### WHAT THE EXERCISE ASKS
Look for the string "field" in the listing below and copy every line in which it appears.

════

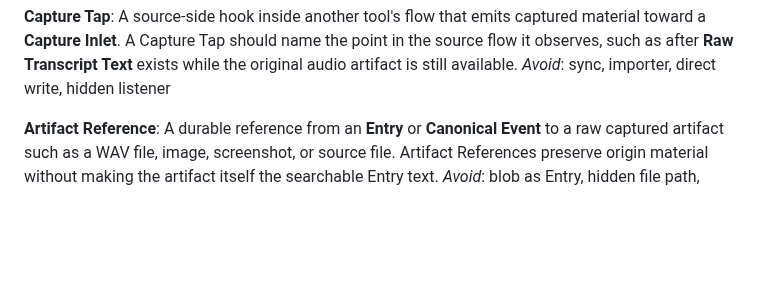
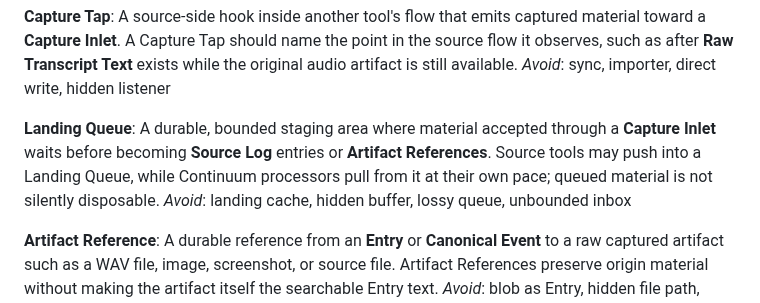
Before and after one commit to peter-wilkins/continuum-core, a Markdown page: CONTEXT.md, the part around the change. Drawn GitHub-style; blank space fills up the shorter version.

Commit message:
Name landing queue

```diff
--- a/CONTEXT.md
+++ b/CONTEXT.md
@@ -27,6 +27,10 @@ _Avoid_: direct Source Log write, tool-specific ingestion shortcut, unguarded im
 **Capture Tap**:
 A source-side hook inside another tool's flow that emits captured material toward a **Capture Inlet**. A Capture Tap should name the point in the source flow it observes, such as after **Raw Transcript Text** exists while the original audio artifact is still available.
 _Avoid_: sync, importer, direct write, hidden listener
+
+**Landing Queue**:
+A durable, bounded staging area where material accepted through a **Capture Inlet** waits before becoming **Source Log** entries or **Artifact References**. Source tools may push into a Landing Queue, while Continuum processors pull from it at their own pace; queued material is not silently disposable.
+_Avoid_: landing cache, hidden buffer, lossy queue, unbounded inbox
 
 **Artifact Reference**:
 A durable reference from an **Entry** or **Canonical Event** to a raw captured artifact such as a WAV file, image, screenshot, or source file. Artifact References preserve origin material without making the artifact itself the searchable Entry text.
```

════

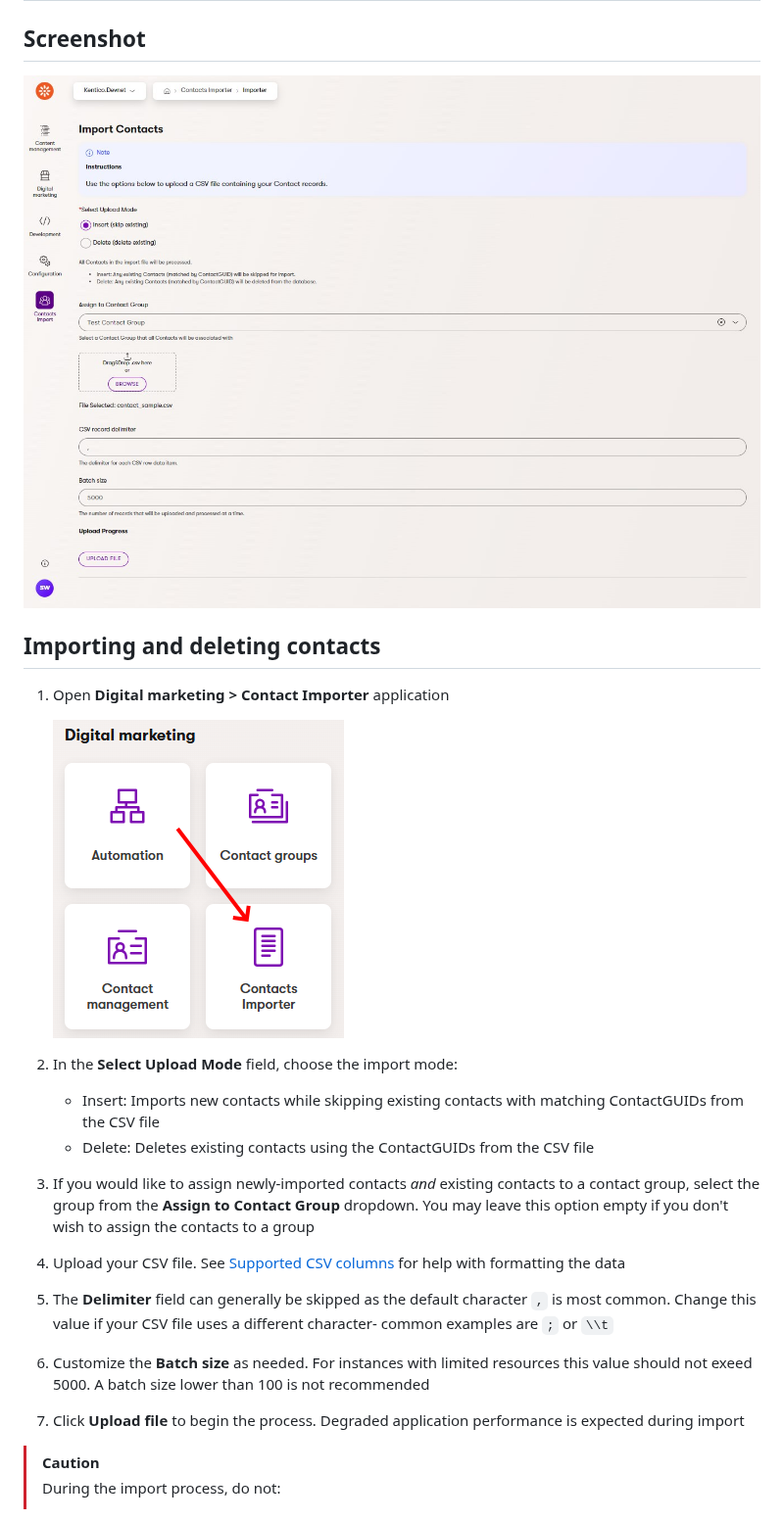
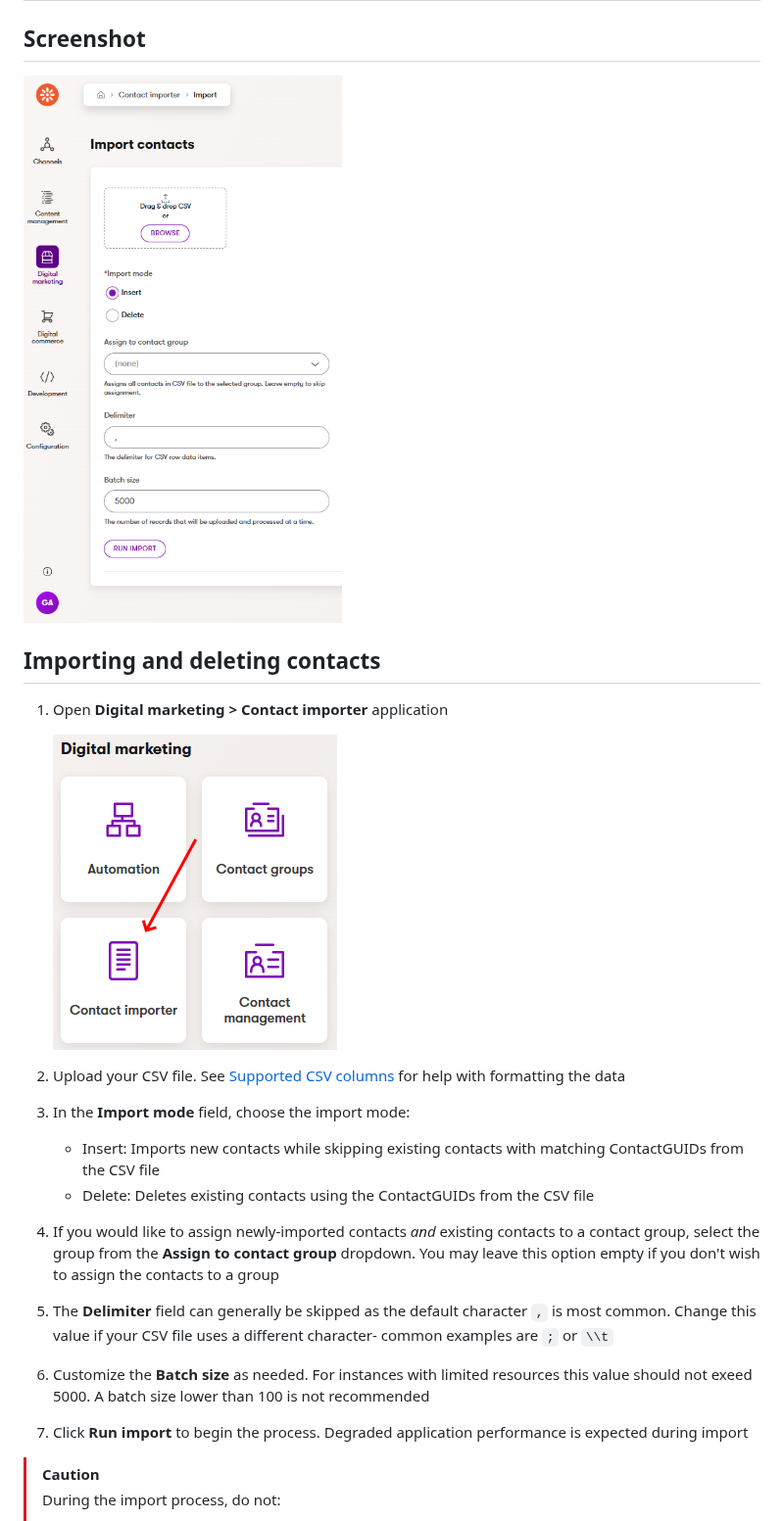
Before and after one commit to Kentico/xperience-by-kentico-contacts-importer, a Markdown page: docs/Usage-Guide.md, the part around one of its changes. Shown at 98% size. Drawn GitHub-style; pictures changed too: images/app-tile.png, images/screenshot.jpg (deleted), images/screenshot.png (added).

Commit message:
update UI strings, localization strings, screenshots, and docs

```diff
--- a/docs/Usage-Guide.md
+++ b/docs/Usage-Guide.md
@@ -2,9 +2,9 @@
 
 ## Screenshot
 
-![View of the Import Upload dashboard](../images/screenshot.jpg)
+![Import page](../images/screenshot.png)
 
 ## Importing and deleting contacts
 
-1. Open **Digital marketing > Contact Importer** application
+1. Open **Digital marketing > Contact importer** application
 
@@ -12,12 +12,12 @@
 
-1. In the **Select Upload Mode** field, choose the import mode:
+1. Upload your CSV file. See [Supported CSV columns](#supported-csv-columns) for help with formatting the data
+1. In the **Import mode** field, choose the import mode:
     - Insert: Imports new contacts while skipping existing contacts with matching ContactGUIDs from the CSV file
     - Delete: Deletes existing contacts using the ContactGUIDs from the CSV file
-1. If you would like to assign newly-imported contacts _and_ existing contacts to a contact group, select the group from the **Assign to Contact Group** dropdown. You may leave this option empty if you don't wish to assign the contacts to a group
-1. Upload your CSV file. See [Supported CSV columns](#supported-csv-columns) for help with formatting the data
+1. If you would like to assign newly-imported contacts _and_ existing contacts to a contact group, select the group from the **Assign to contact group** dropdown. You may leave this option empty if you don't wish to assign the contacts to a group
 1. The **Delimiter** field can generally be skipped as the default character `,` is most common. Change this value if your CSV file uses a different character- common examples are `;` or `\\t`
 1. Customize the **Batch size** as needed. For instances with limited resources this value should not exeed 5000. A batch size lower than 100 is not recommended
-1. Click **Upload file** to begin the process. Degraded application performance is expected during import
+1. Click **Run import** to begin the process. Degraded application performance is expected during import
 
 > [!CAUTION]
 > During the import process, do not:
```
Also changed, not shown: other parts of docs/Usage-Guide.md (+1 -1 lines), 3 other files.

════

### ANSWER
-1. In the **Select Upload Mode** field, choose the import mode:
+1. In the **Import mode** field, choose the import mode:
 1. The **Delimiter** field can generally be skipped as the default character `,` is most common. Change this value if your CSV file uses a different character- common examples are `;` or `\\t`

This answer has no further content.